__Task objective__:
If a line in the records below contains "riquadro", copy that line.

═══ Given records

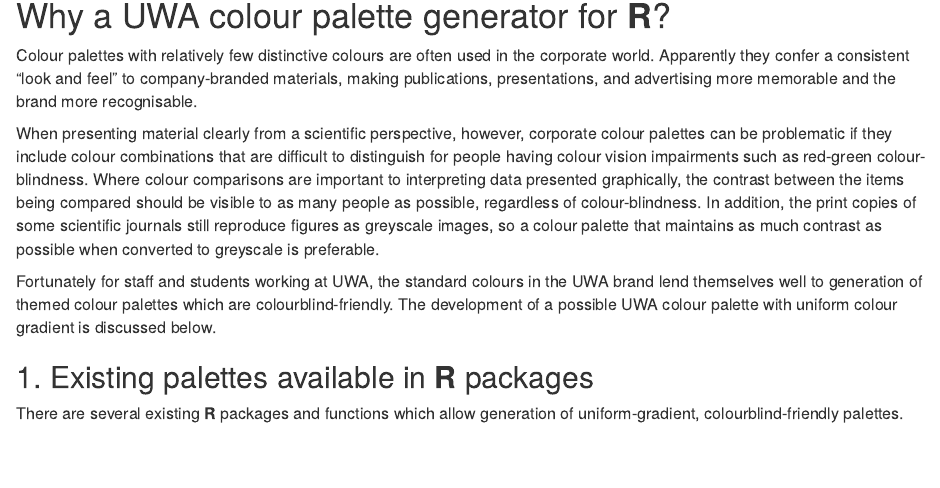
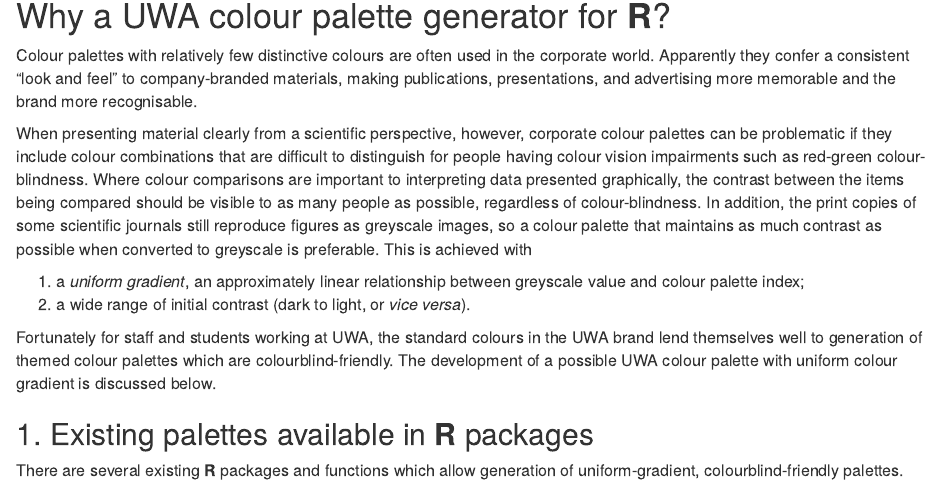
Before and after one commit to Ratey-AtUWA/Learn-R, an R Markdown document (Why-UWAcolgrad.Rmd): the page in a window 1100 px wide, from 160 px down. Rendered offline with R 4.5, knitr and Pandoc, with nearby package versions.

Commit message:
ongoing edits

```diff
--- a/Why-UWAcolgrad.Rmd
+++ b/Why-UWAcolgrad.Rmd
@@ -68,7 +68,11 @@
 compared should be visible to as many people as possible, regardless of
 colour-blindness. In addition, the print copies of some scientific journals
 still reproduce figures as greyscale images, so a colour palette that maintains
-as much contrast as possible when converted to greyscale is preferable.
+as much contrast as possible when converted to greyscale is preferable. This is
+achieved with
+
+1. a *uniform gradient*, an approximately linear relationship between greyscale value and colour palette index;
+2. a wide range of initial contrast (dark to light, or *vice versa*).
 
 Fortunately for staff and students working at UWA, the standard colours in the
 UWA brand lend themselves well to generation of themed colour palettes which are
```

══════
═══ Given records

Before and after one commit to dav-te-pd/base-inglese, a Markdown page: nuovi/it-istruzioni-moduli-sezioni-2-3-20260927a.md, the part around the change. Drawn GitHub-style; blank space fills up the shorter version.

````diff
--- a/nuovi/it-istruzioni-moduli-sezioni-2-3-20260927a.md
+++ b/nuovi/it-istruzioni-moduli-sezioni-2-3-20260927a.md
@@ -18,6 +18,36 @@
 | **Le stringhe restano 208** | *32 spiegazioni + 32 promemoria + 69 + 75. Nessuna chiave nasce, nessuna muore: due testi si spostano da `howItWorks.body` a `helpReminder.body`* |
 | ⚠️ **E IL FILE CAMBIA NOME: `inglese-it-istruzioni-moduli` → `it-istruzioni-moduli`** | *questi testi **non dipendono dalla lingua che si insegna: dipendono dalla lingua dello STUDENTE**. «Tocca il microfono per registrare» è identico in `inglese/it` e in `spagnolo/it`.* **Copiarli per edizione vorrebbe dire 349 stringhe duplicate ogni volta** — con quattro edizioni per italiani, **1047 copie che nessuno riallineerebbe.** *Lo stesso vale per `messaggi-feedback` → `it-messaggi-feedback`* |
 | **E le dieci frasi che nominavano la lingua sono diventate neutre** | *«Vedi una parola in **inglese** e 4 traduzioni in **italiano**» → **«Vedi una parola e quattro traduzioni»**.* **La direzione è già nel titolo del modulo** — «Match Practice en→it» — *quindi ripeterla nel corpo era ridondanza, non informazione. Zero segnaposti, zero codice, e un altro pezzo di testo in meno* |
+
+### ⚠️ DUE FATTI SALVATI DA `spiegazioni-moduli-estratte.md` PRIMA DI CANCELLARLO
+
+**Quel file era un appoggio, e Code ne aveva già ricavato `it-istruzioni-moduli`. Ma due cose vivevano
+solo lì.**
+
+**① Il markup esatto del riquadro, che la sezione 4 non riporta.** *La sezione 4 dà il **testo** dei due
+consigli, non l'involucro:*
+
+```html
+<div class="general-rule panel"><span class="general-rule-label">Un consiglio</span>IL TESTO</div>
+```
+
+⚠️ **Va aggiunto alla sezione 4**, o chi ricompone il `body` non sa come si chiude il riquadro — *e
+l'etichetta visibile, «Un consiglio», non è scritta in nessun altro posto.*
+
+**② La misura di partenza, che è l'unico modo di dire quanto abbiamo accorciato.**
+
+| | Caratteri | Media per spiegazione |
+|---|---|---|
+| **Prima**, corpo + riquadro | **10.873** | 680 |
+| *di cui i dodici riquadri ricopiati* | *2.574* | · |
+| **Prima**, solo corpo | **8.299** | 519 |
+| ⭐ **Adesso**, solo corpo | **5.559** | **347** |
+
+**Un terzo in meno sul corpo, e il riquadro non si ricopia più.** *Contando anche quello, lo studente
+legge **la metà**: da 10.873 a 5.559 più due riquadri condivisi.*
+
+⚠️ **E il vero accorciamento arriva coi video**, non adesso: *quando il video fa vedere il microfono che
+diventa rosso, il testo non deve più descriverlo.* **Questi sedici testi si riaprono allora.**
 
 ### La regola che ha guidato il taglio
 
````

══════

__Result of this exercise__:
+**① Il markup esatto del riquadro, che la sezione 4 non riporta.** *La sezione 4 dà il **testo** dei due
+⚠️ **Va aggiunto alla sezione 4**, o chi ricompone il `body` non sa come si chiude il riquadro — *e
+| **Prima**, corpo + riquadro | **10.873** | 680 |
+**Un terzo in meno sul corpo, e il riquadro non si ricopia più.** *Contando anche quello, lo studente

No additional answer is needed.